### [Problem]
Look over the data below and give the number of lines containing the word "unit", with no other words.

++++++

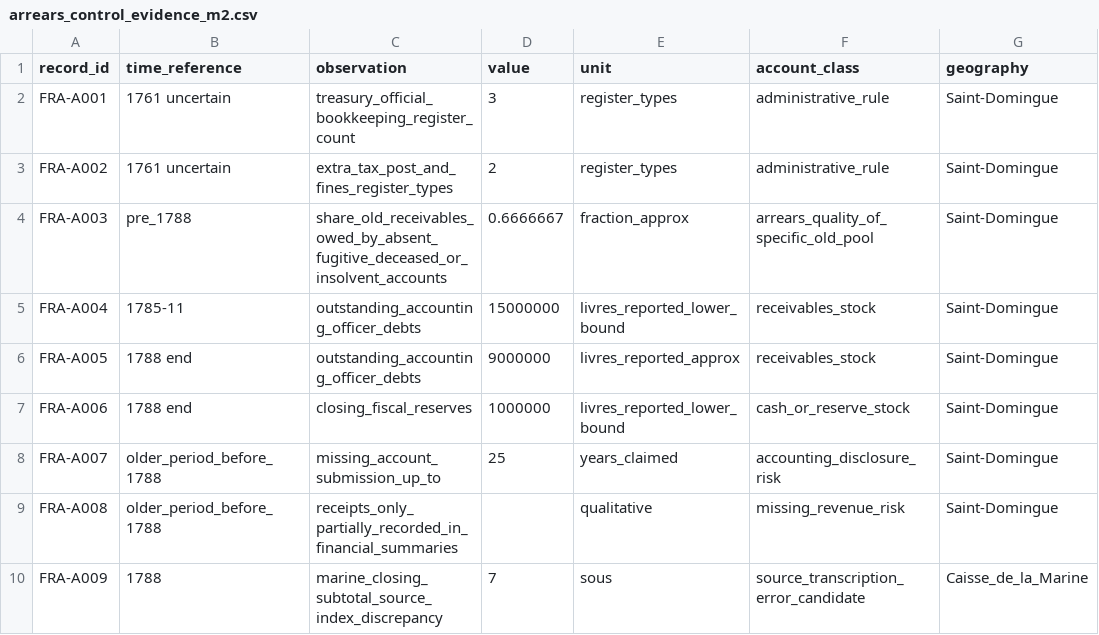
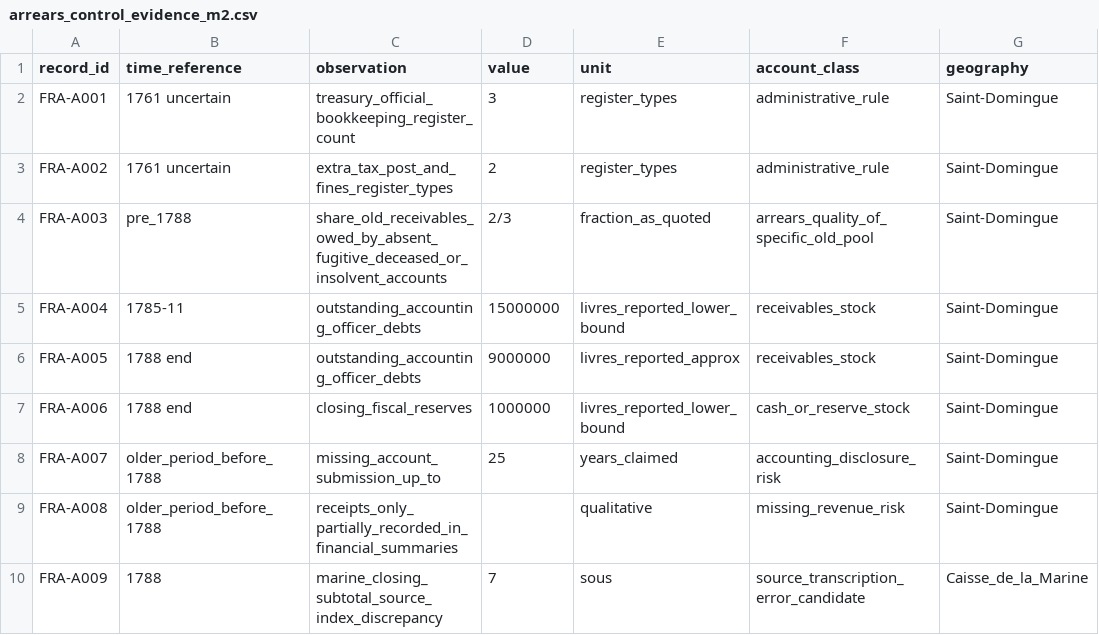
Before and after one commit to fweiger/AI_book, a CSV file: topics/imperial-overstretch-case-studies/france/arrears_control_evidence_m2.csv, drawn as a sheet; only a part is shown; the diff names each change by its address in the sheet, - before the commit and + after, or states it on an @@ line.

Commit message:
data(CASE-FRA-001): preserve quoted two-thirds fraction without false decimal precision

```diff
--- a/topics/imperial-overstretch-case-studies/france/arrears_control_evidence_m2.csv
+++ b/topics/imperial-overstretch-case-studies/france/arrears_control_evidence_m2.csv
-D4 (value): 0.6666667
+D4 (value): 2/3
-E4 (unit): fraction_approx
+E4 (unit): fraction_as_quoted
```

++++++

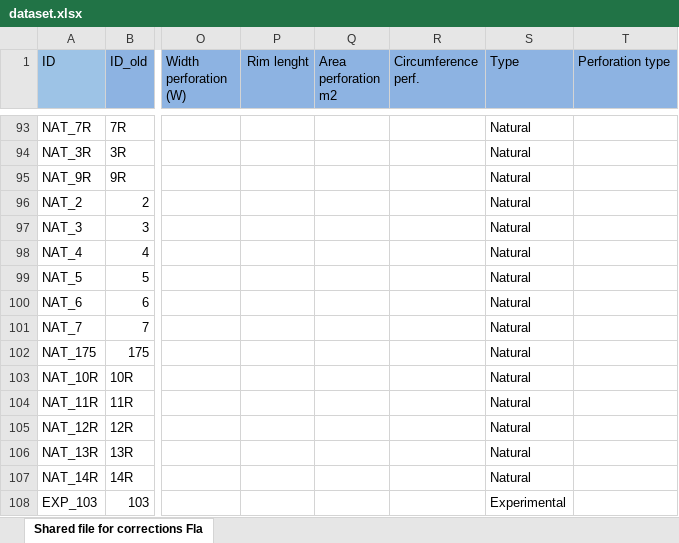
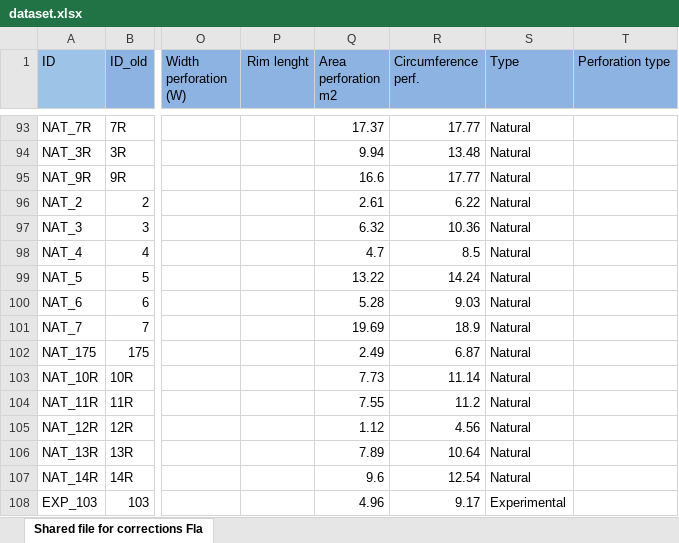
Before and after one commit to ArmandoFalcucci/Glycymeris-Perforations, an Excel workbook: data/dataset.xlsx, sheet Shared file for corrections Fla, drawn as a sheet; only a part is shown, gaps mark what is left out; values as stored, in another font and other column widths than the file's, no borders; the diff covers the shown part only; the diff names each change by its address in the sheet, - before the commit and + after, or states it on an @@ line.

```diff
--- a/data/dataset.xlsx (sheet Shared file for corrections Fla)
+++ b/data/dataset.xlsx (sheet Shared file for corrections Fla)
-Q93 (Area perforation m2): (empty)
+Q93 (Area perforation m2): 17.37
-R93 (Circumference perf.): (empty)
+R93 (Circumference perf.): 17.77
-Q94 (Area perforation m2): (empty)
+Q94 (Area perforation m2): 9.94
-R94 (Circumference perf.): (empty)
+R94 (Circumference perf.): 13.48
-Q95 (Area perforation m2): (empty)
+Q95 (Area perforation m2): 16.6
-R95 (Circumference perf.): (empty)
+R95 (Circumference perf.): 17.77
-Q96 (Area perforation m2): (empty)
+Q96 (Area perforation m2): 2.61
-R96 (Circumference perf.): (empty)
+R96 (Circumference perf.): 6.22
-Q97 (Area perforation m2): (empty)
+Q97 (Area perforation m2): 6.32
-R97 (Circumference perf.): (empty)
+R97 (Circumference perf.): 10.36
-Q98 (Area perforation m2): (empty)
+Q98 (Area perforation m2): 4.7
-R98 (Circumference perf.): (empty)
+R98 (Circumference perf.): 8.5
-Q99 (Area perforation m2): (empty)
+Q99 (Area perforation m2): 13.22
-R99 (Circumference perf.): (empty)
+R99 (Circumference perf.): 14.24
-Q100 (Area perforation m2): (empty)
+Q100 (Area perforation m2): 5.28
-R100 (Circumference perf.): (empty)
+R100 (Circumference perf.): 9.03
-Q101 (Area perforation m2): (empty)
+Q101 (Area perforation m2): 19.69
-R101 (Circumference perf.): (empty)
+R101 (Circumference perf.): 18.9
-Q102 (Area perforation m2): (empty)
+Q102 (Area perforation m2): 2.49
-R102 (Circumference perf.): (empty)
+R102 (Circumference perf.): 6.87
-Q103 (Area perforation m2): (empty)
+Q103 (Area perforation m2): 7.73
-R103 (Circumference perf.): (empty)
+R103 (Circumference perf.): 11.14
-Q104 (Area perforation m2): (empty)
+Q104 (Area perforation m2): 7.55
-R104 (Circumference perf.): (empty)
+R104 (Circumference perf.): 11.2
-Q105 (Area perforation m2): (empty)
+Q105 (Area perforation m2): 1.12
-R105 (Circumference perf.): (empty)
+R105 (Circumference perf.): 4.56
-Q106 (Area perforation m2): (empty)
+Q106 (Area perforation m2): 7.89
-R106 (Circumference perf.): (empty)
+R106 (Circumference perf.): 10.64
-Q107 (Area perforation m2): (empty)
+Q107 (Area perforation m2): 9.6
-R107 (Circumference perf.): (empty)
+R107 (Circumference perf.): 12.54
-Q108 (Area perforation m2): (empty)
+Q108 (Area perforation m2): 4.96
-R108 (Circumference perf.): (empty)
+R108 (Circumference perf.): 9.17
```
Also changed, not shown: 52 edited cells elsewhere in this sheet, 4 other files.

++++++

### [Answer to this task]
2